DATA PROVIDED below:
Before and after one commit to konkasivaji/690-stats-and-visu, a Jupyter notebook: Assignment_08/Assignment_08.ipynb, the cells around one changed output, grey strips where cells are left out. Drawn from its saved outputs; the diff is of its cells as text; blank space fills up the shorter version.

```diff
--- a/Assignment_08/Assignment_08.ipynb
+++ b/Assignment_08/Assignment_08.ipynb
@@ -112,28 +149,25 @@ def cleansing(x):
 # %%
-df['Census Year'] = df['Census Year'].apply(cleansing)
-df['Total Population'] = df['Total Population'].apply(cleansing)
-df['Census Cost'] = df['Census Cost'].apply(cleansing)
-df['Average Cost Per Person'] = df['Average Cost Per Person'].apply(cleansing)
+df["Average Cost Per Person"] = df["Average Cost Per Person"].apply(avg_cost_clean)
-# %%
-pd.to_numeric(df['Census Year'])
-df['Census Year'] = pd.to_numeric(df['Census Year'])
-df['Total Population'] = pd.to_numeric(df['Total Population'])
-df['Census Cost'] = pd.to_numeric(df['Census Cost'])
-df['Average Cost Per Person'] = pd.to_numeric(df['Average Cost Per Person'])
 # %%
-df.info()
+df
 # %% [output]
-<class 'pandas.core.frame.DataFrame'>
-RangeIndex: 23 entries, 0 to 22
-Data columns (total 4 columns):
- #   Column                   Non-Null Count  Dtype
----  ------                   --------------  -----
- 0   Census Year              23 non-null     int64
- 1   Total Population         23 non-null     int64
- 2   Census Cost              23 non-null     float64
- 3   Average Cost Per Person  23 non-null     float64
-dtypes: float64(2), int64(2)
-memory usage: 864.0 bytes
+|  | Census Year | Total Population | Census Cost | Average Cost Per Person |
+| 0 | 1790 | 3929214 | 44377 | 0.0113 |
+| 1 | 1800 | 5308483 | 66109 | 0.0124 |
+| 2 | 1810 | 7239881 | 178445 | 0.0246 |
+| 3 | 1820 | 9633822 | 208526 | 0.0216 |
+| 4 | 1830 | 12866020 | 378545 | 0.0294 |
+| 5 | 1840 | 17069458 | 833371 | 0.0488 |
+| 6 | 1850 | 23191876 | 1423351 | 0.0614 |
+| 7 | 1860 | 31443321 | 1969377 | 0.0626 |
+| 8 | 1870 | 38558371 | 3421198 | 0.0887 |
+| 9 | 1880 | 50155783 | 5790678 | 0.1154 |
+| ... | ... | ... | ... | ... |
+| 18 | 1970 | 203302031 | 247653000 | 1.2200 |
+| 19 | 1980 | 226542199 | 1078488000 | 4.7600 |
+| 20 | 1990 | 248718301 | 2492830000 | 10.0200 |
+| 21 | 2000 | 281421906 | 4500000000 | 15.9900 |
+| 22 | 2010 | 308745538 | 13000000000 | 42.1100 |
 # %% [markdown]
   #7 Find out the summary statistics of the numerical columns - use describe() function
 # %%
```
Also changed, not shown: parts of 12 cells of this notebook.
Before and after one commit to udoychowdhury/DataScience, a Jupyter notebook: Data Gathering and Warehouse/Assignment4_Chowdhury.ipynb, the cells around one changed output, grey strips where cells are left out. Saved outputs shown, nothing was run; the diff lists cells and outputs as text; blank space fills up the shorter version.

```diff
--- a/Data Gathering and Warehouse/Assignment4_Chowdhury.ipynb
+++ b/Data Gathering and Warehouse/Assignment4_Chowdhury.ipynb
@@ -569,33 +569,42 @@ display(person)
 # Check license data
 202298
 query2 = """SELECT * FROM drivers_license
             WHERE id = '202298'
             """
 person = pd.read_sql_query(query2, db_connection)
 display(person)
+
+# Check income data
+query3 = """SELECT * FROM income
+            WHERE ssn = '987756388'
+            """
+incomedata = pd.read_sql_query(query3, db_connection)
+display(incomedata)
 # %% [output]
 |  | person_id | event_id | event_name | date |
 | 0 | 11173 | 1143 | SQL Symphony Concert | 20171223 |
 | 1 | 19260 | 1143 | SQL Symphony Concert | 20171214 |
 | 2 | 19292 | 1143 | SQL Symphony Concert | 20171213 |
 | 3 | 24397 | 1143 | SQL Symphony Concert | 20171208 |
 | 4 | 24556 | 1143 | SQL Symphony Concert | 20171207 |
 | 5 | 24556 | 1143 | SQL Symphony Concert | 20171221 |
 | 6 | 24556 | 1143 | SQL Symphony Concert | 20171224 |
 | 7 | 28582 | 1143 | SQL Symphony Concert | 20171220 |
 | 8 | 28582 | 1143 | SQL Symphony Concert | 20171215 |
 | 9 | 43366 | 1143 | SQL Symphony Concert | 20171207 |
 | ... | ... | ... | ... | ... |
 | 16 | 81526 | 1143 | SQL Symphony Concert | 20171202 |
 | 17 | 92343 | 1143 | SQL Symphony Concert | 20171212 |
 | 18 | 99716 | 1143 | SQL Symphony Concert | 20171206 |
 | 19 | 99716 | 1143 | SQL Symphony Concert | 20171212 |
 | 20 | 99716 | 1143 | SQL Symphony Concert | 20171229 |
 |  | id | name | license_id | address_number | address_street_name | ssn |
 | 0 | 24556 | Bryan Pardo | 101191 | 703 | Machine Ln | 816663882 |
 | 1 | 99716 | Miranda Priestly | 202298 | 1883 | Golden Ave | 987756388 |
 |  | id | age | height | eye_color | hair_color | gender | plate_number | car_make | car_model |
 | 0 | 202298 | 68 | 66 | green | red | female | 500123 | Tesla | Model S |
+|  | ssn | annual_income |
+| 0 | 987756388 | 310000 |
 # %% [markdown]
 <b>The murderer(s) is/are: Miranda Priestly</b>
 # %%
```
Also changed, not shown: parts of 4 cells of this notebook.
End of DATA PROVIDED.
» REQUIRED WORK
Would you retype the whole listing, exactly as it reads?

» TASK ANSWER
Before and after one commit to konkasivaji/690-stats-and-visu, a Jupyter notebook: Assignment_08/Assignment_08.ipynb, the cells around one changed output, grey strips where cells are left out. Drawn from its saved outputs; the diff is of its cells as text; blank space fills up the shorter version.

```diff
--- a/Assignment_08/Assignment_08.ipynb
+++ b/Assignment_08/Assignment_08.ipynb
@@ -112,28 +149,25 @@ def cleansing(x):
 # %%
-df['Census Year'] = df['Census Year'].apply(cleansing)
-df['Total Population'] = df['Total Population'].apply(cleansing)
-df['Census Cost'] = df['Census Cost'].apply(cleansing)
-df['Average Cost Per Person'] = df['Average Cost Per Person'].apply(cleansing)
+df["Average Cost Per Person"] = df["Average Cost Per Person"].apply(avg_cost_clean)
-# %%
-pd.to_numeric(df['Census Year'])
-df['Census Year'] = pd.to_numeric(df['Census Year'])
-df['Total Population'] = pd.to_numeric(df['Total Population'])
-df['Census Cost'] = pd.to_numeric(df['Census Cost'])
-df['Average Cost Per Person'] = pd.to_numeric(df['Average Cost Per Person'])
 # %%
-df.info()
+df
 # %% [output]
-<class 'pandas.core.frame.DataFrame'>
-RangeIndex: 23 entries, 0 to 22
-Data columns (total 4 columns):
- #   Column                   Non-Null Count  Dtype
----  ------                   --------------  -----
- 0   Census Year              23 non-null     int64
- 1   Total Population         23 non-null     int64
- 2   Census Cost              23 non-null     float64
- 3   Average Cost Per Person  23 non-null     float64
-dtypes: float64(2), int64(2)
-memory usage: 864.0 bytes
+|  | Census Year | Total Population | Census Cost | Average Cost Per Person |
+| 0 | 1790 | 3929214 | 44377 | 0.0113 |
+| 1 | 1800 | 5308483 | 66109 | 0.0124 |
+| 2 | 1810 | 7239881 | 178445 | 0.0246 |
+| 3 | 1820 | 9633822 | 208526 | 0.0216 |
+| 4 | 1830 | 12866020 | 378545 | 0.0294 |
+| 5 | 1840 | 17069458 | 833371 | 0.0488 |
+| 6 | 1850 | 23191876 | 1423351 | 0.0614 |
+| 7 | 1860 | 31443321 | 1969377 | 0.0626 |
+| 8 | 1870 | 38558371 | 3421198 | 0.0887 |
+| 9 | 1880 | 50155783 | 5790678 | 0.1154 |
+| ... | ... | ... | ... | ... |
+| 18 | 1970 | 203302031 | 247653000 | 1.2200 |
+| 19 | 1980 | 226542199 | 1078488000 | 4.7600 |
+| 20 | 1990 | 248718301 | 2492830000 | 10.0200 |
+| 21 | 2000 | 281421906 | 4500000000 | 15.9900 |
+| 22 | 2010 | 308745538 | 13000000000 | 42.1100 |
 # %% [markdown]
   #7 Find out the summary statistics of the numerical columns - use describe() function
 # %%
```
Also changed, not shown: parts of 12 cells of this notebook.
Before and after one commit to udoychowdhury/DataScience, a Jupyter notebook: Data Gathering and Warehouse/Assignment4_Chowdhury.ipynb, the cells around one changed output, grey strips where cells are left out. Saved outputs shown, nothing was run; the diff lists cells and outputs as text; blank space fills up the shorter version.

```diff
--- a/Data Gathering and Warehouse/Assignment4_Chowdhury.ipynb
+++ b/Data Gathering and Warehouse/Assignment4_Chowdhury.ipynb
@@ -569,33 +569,42 @@ display(person)
 # Check license data
 202298
 query2 = """SELECT * FROM drivers_license
             WHERE id = '202298'
             """
 person = pd.read_sql_query(query2, db_connection)
 display(person)
+
+# Check income data
+query3 = """SELECT * FROM income
+            WHERE ssn = '987756388'
+            """
+incomedata = pd.read_sql_query(query3, db_connection)
+display(incomedata)
 # %% [output]
 |  | person_id | event_id | event_name | date |
 | 0 | 11173 | 1143 | SQL Symphony Concert | 20171223 |
 | 1 | 19260 | 1143 | SQL Symphony Concert | 20171214 |
 | 2 | 19292 | 1143 | SQL Symphony Concert | 20171213 |
 | 3 | 24397 | 1143 | SQL Symphony Concert | 20171208 |
 | 4 | 24556 | 1143 | SQL Symphony Concert | 20171207 |
 | 5 | 24556 | 1143 | SQL Symphony Concert | 20171221 |
 | 6 | 24556 | 1143 | SQL Symphony Concert | 20171224 |
 | 7 | 28582 | 1143 | SQL Symphony Concert | 20171220 |
 | 8 | 28582 | 1143 | SQL Symphony Concert | 20171215 |
 | 9 | 43366 | 1143 | SQL Symphony Concert | 20171207 |
 | ... | ... | ... | ... | ... |
 | 16 | 81526 | 1143 | SQL Symphony Concert | 20171202 |
 | 17 | 92343 | 1143 | SQL Symphony Concert | 20171212 |
 | 18 | 99716 | 1143 | SQL Symphony Concert | 20171206 |
 | 19 | 99716 | 1143 | SQL Symphony Concert | 20171212 |
 | 20 | 99716 | 1143 | SQL Symphony Concert | 20171229 |
 |  | id | name | license_id | address_number | address_street_name | ssn |
 | 0 | 24556 | Bryan Pardo | 101191 | 703 | Machine Ln | 816663882 |
 | 1 | 99716 | Miranda Priestly | 202298 | 1883 | Golden Ave | 987756388 |
 |  | id | age | height | eye_color | hair_color | gender | plate_number | car_make | car_model |
 | 0 | 202298 | 68 | 66 | green | red | female | 500123 | Tesla | Model S |
+|  | ssn | annual_income |
+| 0 | 987756388 | 310000 |
 # %% [markdown]
 <b>The murderer(s) is/are: Miranda Priestly</b>
 # %%
```
Also changed, not shown: parts of 4 cells of this notebook.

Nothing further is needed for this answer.